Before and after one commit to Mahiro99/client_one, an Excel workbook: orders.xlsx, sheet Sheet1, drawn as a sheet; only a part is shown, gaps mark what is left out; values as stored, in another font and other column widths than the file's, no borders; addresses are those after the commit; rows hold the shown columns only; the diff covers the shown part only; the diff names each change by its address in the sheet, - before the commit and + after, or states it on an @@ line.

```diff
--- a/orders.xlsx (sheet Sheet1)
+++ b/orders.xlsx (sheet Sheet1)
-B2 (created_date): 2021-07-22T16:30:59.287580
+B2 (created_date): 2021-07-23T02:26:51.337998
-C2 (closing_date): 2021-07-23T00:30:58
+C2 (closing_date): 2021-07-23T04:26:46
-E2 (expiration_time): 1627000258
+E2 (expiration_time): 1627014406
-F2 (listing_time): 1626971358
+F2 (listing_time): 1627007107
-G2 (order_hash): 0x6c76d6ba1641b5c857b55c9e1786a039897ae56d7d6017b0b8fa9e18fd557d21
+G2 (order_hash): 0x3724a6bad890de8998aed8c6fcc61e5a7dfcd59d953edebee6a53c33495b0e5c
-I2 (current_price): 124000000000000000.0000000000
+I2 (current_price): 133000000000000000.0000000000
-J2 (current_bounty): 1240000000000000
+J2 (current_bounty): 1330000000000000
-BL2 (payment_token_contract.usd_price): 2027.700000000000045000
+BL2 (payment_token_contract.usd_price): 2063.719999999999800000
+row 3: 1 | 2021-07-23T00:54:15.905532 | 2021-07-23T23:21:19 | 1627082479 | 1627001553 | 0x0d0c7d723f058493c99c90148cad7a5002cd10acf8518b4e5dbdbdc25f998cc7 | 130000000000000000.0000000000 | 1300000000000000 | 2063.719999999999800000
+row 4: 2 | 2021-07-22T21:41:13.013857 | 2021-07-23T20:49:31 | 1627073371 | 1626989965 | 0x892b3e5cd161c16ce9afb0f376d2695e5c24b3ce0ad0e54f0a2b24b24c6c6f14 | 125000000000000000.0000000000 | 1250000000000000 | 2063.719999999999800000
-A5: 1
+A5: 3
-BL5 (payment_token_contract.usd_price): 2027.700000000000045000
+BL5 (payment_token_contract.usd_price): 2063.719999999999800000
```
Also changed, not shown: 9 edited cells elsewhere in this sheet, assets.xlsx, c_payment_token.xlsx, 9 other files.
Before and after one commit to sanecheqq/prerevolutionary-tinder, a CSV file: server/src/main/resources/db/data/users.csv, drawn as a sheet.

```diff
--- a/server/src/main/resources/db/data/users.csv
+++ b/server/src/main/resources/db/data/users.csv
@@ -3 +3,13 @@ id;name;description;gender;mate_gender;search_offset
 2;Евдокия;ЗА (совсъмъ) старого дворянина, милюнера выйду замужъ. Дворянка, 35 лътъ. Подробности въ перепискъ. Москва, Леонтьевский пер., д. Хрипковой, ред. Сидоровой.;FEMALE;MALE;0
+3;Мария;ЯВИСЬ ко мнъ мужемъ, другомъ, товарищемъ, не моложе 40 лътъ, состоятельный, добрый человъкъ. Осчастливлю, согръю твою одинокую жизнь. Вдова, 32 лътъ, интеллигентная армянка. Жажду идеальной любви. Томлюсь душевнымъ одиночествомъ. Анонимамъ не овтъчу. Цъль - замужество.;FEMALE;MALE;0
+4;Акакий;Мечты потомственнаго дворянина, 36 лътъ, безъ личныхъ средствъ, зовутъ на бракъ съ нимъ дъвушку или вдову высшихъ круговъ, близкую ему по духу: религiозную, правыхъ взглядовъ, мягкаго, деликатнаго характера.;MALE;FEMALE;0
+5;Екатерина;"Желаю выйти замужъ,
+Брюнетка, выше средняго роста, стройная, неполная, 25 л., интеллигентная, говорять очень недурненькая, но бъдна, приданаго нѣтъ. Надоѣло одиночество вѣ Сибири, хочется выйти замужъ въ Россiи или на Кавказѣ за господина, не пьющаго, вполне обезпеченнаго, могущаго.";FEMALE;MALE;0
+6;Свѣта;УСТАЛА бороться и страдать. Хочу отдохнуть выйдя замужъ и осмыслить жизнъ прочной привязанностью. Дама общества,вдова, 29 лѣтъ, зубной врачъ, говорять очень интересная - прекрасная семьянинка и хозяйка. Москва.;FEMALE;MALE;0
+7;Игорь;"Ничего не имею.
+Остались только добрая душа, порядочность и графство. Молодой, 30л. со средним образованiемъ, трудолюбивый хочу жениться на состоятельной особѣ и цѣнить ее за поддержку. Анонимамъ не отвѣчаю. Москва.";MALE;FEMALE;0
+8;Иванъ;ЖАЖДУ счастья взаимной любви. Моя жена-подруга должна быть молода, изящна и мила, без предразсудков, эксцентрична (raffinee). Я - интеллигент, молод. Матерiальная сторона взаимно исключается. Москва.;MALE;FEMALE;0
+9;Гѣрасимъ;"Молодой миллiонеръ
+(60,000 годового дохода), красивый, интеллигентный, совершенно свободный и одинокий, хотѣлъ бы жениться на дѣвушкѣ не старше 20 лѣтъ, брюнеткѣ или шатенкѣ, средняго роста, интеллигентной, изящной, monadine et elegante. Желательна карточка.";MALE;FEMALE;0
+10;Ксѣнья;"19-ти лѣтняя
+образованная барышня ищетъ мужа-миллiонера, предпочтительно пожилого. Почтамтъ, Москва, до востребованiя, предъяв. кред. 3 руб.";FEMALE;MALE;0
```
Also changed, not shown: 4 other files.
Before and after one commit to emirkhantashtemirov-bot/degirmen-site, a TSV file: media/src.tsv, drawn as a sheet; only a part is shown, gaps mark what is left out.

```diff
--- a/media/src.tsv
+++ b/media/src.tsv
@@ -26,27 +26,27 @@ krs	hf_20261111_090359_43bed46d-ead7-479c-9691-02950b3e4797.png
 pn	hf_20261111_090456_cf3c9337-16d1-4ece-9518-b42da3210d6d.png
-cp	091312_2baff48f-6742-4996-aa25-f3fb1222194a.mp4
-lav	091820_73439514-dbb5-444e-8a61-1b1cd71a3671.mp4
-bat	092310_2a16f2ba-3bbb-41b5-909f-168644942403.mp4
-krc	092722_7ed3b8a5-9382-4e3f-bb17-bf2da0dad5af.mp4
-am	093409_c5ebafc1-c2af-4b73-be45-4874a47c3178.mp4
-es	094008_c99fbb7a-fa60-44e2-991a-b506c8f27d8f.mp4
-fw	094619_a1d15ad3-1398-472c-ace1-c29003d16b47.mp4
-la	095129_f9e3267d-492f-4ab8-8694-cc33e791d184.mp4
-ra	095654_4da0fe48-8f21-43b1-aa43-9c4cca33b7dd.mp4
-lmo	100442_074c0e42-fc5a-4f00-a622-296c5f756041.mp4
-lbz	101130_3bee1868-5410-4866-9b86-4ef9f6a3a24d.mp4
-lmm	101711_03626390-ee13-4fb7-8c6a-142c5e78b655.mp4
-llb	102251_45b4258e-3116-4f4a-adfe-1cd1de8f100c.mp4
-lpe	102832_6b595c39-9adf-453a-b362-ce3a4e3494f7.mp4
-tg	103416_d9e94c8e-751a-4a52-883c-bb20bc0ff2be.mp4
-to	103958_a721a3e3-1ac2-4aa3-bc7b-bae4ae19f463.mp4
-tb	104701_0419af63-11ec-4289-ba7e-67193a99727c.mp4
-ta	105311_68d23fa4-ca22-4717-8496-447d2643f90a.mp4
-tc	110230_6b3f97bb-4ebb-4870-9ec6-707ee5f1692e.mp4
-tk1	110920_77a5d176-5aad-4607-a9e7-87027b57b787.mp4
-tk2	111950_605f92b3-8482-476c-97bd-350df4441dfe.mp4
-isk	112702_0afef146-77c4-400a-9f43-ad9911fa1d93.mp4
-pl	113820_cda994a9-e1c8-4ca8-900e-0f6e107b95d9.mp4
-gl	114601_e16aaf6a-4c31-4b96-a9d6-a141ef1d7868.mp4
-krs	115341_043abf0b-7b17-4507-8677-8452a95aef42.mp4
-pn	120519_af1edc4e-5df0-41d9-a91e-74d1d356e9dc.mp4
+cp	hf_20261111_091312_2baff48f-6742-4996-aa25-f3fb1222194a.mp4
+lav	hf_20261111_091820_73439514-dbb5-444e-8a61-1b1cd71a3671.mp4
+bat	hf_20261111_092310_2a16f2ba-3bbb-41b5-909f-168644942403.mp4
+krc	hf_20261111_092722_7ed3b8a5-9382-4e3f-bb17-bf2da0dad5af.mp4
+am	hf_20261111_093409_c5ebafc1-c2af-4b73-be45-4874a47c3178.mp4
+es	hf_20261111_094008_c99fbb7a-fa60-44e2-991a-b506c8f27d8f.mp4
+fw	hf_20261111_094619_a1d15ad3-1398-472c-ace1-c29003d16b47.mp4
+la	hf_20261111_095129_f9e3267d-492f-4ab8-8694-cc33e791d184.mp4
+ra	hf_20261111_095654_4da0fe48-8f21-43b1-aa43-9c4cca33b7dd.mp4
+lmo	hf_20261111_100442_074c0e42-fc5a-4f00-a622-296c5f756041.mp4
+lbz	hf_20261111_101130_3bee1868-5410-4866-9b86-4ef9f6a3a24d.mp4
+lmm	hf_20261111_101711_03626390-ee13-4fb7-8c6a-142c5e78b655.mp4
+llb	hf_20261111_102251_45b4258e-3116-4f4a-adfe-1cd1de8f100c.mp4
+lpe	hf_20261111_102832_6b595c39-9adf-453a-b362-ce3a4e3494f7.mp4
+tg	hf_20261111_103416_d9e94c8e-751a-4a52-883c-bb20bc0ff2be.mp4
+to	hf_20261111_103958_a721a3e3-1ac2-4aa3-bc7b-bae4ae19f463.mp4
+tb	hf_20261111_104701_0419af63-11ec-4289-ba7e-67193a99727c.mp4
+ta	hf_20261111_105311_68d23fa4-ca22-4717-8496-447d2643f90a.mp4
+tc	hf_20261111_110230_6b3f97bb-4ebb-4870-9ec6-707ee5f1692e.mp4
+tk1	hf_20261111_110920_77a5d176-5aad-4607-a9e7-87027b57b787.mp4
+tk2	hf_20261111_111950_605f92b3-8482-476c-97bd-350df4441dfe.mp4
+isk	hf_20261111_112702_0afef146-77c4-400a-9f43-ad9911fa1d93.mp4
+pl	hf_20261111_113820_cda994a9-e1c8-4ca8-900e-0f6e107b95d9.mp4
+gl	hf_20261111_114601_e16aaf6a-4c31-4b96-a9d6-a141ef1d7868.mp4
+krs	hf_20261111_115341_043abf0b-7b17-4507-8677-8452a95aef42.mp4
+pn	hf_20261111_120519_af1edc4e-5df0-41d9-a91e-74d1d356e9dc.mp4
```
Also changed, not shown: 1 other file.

__________________________________________________

» **Exercise goal**
Return a copy of each line in the entries that carries the string "xlsx".

» **Exercise result**
Before and after one commit to Mahiro99/client_one, an Excel workbook: orders.xlsx, sheet Sheet1, drawn as a sheet; only a part is shown, gaps mark what is left out; values as stored, in another font and other column widths than the file's, no borders; addresses are those after the commit; rows hold the shown columns only; the diff covers the shown part only; the diff names each change by its address in the sheet, - before the commit and + after, or states it on an @@ line.
--- a/orders.xlsx (sheet Sheet1)
+++ b/orders.xlsx (sheet Sheet1)
Also changed, not shown: 9 edited cells elsewhere in this sheet, assets.xlsx, c_payment_token.xlsx, 9 other files.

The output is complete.